The MIT, BSD, and ISC licenses are “permissive licenses”. They are extremely short and essentially say “do whatever you want with this, just don’t sue me.”
The Apache license says “do whatever you want with this, just don’t sue me” but does so with many more words, which lawyers like because it adds specificity. It also contains a patent license and retaliation clause which is designed to prevent patents (including patent trolls) from encumbering the software project.

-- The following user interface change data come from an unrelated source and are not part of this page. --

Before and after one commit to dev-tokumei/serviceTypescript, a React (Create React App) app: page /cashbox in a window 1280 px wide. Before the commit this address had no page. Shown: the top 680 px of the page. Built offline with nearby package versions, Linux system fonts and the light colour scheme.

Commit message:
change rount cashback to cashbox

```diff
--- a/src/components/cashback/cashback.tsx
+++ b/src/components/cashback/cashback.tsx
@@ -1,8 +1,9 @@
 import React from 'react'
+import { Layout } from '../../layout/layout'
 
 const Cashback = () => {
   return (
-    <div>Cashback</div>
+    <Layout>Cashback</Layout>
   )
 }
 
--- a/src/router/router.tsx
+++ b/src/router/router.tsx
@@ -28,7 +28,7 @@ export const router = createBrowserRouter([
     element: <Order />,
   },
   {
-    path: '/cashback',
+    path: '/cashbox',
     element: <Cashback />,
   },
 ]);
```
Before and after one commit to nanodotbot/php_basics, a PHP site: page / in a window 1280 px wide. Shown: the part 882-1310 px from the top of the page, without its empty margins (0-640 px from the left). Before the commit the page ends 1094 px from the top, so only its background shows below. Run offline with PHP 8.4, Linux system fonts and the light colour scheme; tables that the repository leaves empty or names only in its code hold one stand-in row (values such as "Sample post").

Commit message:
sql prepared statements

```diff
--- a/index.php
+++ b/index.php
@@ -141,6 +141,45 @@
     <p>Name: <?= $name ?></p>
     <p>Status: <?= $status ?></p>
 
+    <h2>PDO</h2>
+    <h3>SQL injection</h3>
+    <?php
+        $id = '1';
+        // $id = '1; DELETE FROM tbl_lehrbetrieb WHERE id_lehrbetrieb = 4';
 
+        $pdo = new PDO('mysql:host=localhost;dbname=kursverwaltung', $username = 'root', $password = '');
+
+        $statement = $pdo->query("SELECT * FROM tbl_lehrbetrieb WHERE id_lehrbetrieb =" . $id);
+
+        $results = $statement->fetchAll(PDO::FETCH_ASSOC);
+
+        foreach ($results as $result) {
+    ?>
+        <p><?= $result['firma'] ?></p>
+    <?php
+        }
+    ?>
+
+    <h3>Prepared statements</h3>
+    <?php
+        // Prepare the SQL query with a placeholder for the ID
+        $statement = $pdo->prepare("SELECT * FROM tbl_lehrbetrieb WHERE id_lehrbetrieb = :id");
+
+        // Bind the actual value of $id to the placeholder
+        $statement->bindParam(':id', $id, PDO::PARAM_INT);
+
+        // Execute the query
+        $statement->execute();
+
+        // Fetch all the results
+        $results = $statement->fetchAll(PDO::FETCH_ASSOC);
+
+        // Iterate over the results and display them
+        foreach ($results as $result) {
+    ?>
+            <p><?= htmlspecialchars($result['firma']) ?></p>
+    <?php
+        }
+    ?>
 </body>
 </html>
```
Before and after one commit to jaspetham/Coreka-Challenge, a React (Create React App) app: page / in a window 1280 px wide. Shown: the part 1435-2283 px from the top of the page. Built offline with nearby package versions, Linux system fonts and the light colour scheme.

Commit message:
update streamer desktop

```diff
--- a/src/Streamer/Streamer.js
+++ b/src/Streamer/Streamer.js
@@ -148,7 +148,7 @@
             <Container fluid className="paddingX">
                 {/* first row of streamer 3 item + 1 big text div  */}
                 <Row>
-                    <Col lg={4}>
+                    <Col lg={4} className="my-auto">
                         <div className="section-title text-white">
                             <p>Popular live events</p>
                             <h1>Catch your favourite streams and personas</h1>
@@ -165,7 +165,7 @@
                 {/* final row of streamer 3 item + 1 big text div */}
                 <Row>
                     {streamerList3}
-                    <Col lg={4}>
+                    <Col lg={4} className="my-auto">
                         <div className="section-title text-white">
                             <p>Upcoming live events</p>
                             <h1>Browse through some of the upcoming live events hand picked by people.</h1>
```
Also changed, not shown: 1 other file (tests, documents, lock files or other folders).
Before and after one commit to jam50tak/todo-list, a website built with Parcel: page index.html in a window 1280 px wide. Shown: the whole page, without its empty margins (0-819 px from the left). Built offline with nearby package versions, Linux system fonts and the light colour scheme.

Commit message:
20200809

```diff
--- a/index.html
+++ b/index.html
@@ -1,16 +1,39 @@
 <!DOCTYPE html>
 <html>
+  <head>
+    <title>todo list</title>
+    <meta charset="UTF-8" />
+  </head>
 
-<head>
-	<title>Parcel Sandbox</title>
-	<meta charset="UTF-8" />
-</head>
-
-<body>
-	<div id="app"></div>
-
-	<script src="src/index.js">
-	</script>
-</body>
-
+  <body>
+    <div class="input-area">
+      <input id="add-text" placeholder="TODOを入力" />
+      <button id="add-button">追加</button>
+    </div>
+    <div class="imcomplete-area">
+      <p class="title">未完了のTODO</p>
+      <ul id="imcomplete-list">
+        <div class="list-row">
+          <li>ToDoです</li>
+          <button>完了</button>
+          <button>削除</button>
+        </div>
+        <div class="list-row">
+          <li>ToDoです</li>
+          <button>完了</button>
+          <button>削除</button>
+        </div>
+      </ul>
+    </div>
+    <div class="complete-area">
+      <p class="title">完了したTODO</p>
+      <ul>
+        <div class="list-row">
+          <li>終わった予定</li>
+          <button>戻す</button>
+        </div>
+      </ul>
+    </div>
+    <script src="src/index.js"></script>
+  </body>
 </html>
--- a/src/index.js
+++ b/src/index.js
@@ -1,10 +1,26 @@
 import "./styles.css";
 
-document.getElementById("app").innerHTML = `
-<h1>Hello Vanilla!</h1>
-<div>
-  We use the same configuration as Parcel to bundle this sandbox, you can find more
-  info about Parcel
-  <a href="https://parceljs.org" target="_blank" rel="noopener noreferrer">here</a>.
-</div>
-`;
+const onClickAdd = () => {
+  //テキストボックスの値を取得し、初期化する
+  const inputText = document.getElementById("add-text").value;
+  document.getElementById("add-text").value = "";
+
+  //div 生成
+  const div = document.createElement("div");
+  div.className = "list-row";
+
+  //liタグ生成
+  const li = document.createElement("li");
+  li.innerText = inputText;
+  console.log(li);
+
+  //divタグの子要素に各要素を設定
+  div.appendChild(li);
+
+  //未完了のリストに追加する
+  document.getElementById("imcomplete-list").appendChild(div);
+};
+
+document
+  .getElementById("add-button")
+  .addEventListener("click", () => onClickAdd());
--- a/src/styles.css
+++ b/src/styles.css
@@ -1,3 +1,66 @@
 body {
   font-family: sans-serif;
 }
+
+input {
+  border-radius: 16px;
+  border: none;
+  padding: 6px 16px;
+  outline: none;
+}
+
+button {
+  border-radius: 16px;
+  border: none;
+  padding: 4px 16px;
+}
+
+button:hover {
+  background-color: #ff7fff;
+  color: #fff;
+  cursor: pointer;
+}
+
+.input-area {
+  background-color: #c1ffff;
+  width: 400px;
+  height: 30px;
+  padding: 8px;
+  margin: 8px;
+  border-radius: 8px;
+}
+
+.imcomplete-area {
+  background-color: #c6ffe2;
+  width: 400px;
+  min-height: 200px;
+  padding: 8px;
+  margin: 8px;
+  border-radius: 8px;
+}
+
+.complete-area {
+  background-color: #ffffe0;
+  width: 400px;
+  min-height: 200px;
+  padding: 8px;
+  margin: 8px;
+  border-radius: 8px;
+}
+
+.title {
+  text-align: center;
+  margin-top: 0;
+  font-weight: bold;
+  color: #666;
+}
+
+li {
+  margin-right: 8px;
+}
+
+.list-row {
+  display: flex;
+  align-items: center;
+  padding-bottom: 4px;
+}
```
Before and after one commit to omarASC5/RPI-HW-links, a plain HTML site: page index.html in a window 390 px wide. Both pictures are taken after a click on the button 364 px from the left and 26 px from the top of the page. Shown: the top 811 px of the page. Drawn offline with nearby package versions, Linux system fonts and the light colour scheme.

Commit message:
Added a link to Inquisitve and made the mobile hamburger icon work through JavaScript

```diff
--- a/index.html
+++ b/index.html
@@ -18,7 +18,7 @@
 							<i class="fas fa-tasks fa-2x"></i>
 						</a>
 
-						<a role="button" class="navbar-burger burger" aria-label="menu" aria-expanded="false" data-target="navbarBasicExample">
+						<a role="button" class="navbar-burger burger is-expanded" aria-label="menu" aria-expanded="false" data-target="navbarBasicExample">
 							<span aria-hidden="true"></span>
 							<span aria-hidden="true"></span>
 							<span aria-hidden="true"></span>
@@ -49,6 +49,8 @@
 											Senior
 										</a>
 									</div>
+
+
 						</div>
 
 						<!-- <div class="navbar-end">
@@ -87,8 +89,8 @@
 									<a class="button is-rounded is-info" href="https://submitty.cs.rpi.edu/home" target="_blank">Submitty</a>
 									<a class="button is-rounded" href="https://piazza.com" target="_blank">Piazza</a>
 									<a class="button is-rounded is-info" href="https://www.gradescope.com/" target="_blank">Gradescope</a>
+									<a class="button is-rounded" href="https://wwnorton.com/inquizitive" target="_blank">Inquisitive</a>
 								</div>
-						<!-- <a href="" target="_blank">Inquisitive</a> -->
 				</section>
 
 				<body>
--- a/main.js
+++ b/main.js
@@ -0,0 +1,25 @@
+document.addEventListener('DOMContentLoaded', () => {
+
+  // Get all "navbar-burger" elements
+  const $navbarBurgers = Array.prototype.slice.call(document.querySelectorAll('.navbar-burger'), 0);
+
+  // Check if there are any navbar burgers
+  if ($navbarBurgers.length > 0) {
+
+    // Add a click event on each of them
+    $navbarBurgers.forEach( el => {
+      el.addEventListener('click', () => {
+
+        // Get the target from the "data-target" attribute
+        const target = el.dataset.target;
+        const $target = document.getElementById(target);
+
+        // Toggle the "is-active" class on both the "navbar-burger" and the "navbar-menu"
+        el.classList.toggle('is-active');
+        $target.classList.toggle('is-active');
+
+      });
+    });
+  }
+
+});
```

The GPL licenses (GPLv3, GPLv2, LGPL, Affero GPL) all contain some kind of share-alike license. They essentially say “if you make a derivative work of this, and distribute it to others under certain circumstances, then you have to provide the source code under this license.” The important thing to know here is that “derivative work” and “certain circumstances” both require some legal analysis to understand the meaning and impact for your project.
You can read more about it here;Add to favorites